Start of Block
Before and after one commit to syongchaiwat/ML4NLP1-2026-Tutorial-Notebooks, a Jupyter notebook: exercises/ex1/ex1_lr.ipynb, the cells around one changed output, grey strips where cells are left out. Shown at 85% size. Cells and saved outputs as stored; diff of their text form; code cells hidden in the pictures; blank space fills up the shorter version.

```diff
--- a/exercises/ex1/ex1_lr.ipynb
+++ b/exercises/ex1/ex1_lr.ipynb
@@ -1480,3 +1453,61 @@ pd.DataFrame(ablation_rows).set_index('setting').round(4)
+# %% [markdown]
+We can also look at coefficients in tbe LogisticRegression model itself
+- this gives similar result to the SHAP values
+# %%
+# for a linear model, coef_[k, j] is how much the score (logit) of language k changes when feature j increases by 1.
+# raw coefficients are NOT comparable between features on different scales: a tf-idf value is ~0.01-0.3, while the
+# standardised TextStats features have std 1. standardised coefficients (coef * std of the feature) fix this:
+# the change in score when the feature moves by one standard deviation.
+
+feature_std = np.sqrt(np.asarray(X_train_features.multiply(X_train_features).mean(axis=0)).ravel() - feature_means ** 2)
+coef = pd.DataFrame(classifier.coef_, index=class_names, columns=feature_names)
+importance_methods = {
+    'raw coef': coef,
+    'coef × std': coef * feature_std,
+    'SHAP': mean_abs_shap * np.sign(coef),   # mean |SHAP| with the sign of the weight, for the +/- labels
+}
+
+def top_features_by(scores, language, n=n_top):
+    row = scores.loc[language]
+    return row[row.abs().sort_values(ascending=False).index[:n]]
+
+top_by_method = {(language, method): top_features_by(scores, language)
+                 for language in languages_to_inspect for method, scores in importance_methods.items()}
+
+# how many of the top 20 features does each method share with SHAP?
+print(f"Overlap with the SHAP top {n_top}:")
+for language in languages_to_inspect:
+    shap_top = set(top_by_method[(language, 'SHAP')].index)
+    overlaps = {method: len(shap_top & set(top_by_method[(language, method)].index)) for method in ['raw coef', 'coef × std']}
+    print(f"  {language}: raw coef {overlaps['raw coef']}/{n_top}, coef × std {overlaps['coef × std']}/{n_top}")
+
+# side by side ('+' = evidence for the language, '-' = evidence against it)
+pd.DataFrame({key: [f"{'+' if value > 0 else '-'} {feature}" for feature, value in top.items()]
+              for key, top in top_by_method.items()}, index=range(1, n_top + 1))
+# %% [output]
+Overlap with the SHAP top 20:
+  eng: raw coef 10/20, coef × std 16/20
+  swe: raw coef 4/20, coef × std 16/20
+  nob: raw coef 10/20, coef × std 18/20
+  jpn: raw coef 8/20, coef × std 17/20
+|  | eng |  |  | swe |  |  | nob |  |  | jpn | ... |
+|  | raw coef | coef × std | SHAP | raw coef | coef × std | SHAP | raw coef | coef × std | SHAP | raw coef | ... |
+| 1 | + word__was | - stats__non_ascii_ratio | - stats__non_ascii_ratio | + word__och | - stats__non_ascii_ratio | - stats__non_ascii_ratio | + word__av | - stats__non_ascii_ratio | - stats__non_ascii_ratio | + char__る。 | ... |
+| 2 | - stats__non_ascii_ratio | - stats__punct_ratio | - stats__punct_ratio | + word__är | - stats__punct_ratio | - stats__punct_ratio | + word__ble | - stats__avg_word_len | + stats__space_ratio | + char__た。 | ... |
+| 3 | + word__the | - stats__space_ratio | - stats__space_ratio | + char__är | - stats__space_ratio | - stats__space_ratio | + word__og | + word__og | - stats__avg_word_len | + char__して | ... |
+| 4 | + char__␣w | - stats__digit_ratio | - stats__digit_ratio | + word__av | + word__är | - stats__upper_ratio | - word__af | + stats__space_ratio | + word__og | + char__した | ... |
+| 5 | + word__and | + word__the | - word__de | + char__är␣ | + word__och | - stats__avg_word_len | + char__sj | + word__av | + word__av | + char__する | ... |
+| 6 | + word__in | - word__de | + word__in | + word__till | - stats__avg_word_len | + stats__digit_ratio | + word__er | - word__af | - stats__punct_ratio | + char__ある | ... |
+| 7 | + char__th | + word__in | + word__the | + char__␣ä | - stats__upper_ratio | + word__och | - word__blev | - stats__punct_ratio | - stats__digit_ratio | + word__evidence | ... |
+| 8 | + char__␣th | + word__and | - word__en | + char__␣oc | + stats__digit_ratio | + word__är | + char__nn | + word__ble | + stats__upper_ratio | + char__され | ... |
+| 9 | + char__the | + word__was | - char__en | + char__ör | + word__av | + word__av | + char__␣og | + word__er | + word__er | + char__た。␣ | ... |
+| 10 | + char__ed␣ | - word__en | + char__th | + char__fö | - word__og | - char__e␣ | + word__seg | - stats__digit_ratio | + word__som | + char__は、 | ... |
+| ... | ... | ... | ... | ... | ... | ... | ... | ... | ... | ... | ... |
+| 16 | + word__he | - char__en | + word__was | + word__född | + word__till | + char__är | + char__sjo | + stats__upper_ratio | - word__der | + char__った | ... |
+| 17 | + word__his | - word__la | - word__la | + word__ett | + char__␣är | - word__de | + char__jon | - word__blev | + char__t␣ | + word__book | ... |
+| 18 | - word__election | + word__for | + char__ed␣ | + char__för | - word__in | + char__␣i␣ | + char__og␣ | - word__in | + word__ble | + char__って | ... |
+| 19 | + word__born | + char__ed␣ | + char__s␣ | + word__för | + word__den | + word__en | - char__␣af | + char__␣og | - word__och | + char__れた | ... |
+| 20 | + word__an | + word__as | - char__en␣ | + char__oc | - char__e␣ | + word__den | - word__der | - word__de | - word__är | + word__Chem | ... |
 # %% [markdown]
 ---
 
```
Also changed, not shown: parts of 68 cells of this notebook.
End of Block
◆ WHAT YOU NEED TO DO: One number is the whole answer: how many lines in the records contain "scores".

◆ EXERCISE OUTPUT: 4